Low Cost Leadership Strategy :-
With this strategy, the objective is to become the lowest-cost producer in the industry. Many (perhaps all) market segments in the industry are supplied with the emphasis placed minimising costs. If the achieved selling price can at least equal (or near)the average for the market, then the lowest-cost producer will (in theory) enjoy the best profits. This strategy is usually associated with large-scale businesses offering “standard” products with relatively little differentiation that are perfectly acceptable to the majority of customers. Occasionally, a low-cost leader will also discount its product to maximise sales, particularly if it has a significant cost advantage over the competition and, in doing so, it can further increase its market share.
Quick response Strategy :-

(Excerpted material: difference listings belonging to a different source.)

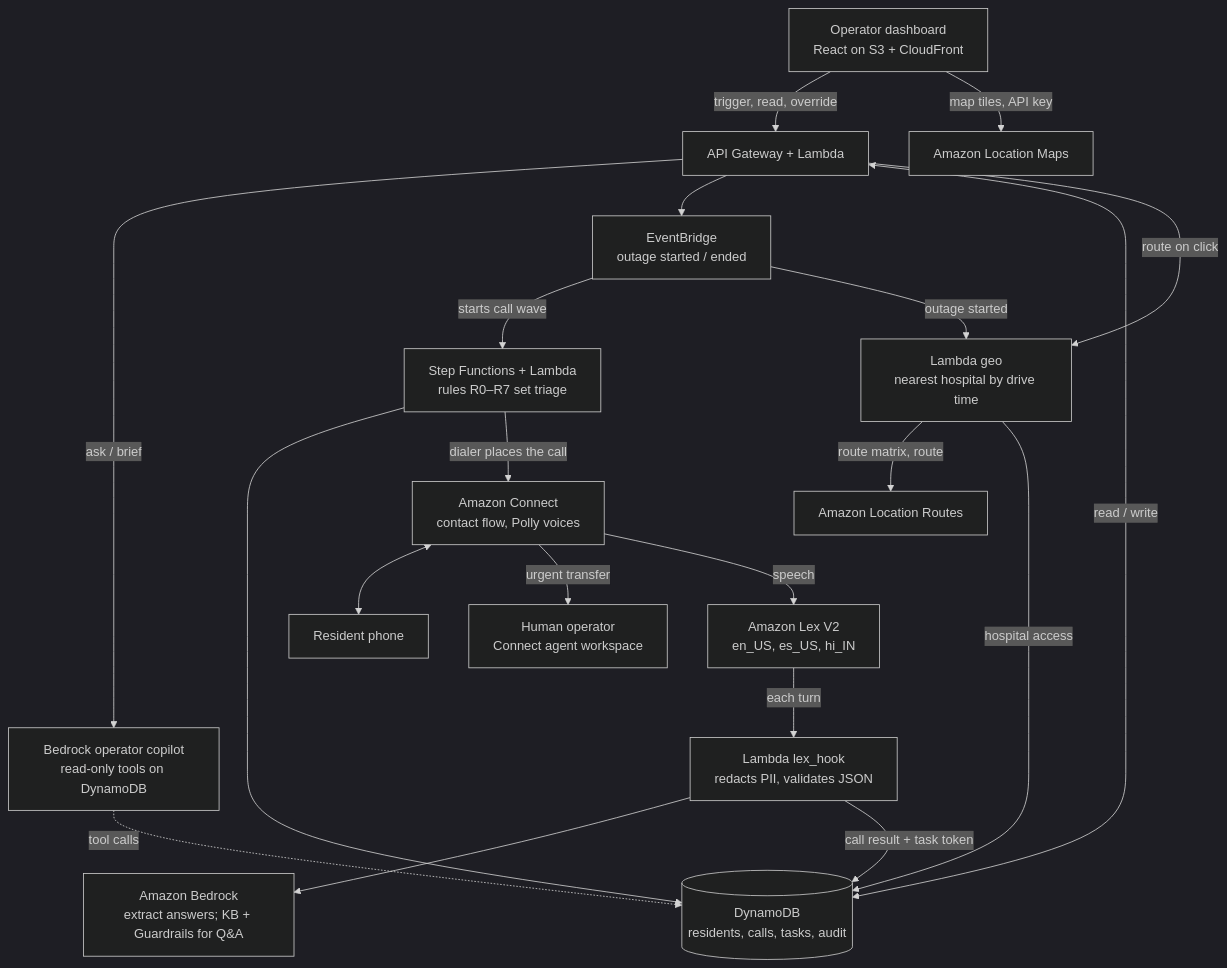
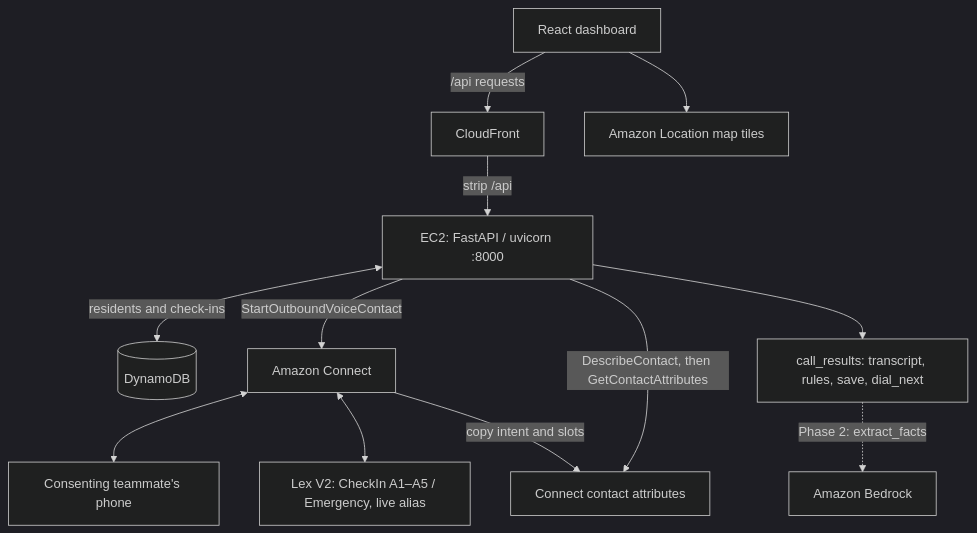
The diagram in README.md (kallmekabir/AWS-Track), drawn with Mermaid (dark theme) before and after one commit. The commit also changed other lines of this file and 7 other files, not shown here.

Commit message:
Document Lex slot flow and EC2 CloudFront workshop setup

````diff
--- a/README.md
+++ b/README.md
@@ -181,22 +246,14 @@
 ```mermaid
 flowchart TD
-  dash["Operator dashboard<br/>React on S3 + CloudFront"] -->|trigger, read, override| api["API Gateway + Lambda"]
-  api -->|ask / brief| copilot["Bedrock operator copilot<br/>read-only tools on DynamoDB"]
-  api --> eb["EventBridge<br/>outage started / ended"]
-  api <-->|read / write| ddb[("DynamoDB<br/>residents, calls, tasks, audit")]
-  eb -->|starts call wave| sf["Step Functions + Lambda<br/>rules R0–R7 set triage"]
-  sf --> ddb
-  sf -->|dialer places the call| connect["Amazon Connect<br/>contact flow, Polly voices"]
-  connect <--> phone["Resident phone"]
-  connect -->|urgent transfer| op["Human operator<br/>Connect agent workspace"]
-  connect -->|speech| lex["Amazon Lex V2<br/>en_US, es_US, hi_IN"]
-  lex -->|each turn| hook["Lambda lex_hook<br/>redacts PII, validates JSON"]
-  hook --> br["Amazon Bedrock<br/>extract answers; KB + Guardrails for Q&A"]
-  hook -->|call result + task token| ddb
-  copilot -.->|tool calls| ddb
-  dash -->|map tiles, API key| maps["Amazon Location Maps"]
-  eb -->|outage started| geo["Lambda geo<br/>nearest hospital by drive time"]
-  api -->|route on click| geo
-  geo -->|route matrix, route| routes["Amazon Location Routes"]
-  geo -->|hospital access| ddb
+  dash["React dashboard"] -->|"/api requests"| cf["CloudFront"]
+  cf -->|"strip /api"| api["EC2: FastAPI / uvicorn :8000"]
+  api <-->|"residents and check-ins"| ddb[("DynamoDB")]
+  api -->|"StartOutboundVoiceContact"| connect["Amazon Connect"]
+  connect <--> phone["Consenting teammate's phone"]
+  connect <--> lex["Lex V2: CheckIn A1–A5 / Emergency, live alias"]
+  connect -->|"copy intent and slots"| attrs["Connect contact attributes"]
+  api -->|"DescribeContact, then GetContactAttributes"| attrs
+  api --> results["call_results: transcript, rules, save, dial_next"]
+  results -.->|"Phase 2: extract_facts"| bedrock["Amazon Bedrock"]
+  dash --> maps["Amazon Location map tiles"]
 ```
````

Just in time inventory partnership strategy between suppliers and retailers of general merchandise. It is aimed mainly at reducing order response time, and achieving greater accuracy in shipping the correct goods in correct quantities, by employing computerized equipment such as barcodes and EDI to speed up flow of information. Its other objectives include reduction in operating expenses, out-of-stock situations, and forced mark-downs (discounts).
Give at least two examples of products which have been developed gain competitive advantage and briefly discuss your findings.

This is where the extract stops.